* _DATASET RECORDS_:
* * *
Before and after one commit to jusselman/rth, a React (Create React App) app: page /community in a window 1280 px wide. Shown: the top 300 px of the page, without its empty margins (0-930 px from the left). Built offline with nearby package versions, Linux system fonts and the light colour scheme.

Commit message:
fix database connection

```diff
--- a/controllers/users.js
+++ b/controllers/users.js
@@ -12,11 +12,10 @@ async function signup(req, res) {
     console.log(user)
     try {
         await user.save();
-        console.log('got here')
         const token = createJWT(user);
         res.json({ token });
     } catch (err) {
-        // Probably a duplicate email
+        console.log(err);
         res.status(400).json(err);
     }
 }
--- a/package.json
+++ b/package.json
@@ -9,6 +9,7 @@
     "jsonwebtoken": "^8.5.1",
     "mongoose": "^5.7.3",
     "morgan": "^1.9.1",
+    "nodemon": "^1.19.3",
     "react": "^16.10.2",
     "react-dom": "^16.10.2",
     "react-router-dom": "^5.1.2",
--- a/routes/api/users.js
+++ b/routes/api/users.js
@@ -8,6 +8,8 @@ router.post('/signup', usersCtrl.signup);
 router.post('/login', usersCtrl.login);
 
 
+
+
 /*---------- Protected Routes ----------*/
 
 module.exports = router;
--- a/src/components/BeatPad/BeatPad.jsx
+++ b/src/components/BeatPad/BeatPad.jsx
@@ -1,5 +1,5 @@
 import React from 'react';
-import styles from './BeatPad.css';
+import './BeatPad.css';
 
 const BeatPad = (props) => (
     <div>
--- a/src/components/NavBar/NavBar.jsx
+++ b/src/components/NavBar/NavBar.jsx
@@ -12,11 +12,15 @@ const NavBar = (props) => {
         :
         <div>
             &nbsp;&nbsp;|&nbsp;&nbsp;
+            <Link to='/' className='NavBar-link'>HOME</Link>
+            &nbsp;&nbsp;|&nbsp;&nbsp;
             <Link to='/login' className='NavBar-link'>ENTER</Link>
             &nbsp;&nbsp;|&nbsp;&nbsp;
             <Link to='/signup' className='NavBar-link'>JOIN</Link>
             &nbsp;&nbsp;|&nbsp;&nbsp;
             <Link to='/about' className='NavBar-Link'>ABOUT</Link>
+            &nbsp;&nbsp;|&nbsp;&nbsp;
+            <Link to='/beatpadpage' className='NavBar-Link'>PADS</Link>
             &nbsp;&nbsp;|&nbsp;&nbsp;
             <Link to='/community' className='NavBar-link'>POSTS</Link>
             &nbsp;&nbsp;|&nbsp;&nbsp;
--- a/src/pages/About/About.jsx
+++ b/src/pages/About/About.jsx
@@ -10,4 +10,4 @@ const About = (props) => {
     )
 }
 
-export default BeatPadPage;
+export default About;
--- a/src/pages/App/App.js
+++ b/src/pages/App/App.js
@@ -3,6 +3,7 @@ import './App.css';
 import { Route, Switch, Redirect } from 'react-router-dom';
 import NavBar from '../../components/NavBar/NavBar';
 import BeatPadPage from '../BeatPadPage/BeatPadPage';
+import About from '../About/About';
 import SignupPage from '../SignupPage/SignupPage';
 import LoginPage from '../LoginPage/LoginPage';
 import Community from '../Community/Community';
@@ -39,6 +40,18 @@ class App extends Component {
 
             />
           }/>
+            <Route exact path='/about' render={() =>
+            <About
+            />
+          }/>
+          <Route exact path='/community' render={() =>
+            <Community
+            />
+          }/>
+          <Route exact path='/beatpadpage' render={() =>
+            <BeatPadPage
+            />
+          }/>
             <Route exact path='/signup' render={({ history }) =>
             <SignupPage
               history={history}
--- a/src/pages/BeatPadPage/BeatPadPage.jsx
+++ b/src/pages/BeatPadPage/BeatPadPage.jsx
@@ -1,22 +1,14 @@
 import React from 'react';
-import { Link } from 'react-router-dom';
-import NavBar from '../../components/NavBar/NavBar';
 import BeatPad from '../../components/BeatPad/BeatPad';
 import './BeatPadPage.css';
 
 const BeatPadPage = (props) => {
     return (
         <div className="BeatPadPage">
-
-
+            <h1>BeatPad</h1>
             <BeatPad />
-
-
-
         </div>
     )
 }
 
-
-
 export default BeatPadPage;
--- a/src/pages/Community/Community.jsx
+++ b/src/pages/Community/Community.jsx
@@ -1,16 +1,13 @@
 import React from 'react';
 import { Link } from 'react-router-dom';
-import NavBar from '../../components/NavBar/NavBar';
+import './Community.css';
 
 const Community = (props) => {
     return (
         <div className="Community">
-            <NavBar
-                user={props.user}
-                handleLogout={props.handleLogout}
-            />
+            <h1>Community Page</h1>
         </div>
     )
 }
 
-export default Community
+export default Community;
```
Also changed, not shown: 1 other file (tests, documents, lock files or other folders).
* * *
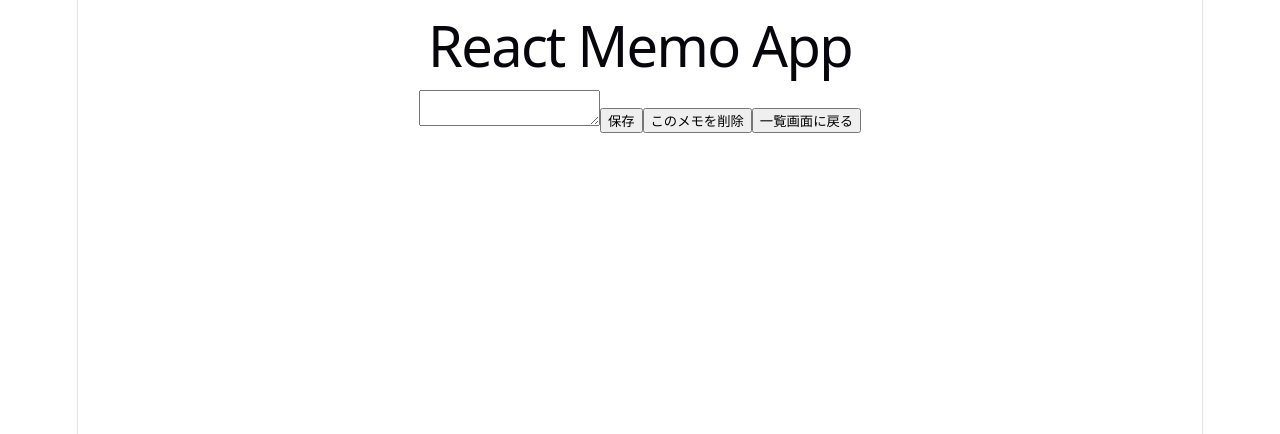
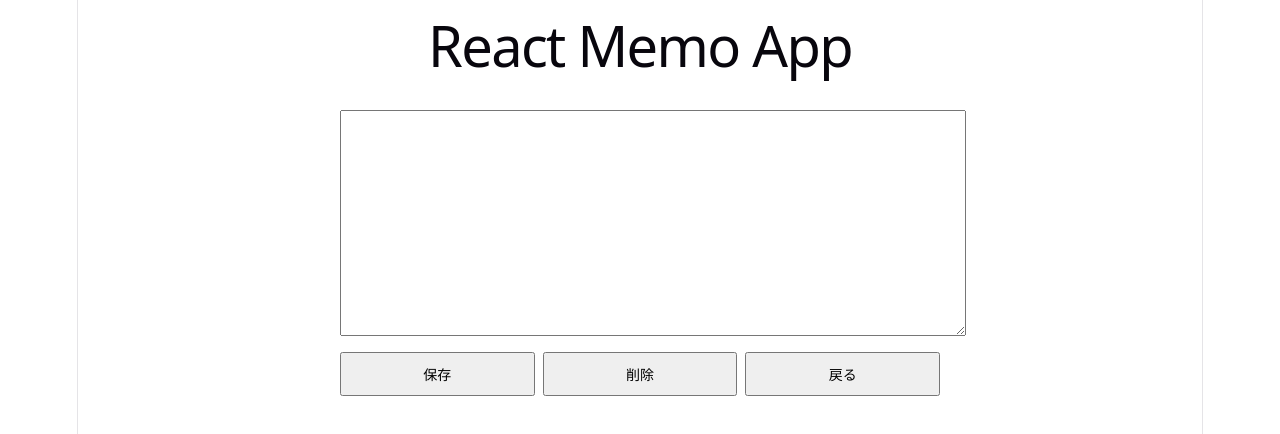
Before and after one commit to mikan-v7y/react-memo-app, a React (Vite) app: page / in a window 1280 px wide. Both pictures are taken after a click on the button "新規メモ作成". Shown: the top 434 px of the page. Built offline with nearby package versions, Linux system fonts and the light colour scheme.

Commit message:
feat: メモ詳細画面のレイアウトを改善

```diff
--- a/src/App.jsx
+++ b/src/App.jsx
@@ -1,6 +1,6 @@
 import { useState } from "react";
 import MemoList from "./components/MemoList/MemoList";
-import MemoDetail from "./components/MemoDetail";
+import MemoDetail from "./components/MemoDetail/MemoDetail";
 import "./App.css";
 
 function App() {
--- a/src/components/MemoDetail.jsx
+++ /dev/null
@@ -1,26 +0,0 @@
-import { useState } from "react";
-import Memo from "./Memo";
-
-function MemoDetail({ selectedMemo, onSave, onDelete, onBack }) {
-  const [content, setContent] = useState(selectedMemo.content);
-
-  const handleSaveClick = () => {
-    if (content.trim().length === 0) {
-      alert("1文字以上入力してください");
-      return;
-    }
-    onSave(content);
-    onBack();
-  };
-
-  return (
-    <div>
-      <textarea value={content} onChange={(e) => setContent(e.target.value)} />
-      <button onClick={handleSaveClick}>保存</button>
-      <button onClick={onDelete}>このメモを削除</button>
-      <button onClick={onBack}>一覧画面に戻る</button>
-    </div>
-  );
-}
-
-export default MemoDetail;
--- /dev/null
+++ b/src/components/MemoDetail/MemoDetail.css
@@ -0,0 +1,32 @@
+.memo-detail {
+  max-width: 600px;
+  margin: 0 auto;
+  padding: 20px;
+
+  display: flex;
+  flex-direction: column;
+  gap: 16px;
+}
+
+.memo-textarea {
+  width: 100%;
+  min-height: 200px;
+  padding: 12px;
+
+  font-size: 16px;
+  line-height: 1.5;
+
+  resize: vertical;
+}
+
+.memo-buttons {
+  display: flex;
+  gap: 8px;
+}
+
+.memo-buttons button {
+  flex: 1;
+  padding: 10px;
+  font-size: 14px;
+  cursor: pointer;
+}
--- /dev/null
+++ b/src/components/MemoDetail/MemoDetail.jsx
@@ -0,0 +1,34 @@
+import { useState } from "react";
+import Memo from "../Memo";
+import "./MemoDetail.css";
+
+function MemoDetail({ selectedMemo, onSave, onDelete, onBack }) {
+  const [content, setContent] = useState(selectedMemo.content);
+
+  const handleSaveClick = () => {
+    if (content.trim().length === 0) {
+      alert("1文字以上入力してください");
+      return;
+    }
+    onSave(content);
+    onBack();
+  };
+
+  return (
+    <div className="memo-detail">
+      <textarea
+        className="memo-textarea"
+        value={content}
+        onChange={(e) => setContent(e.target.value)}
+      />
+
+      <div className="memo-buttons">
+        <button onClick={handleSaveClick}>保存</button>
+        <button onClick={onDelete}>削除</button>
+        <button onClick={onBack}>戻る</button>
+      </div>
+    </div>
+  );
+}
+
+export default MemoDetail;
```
* * *
Figure out how many lines of the data hold "const", and answer with the number only.

* _ANSWER TO THE EXERCISE_: 10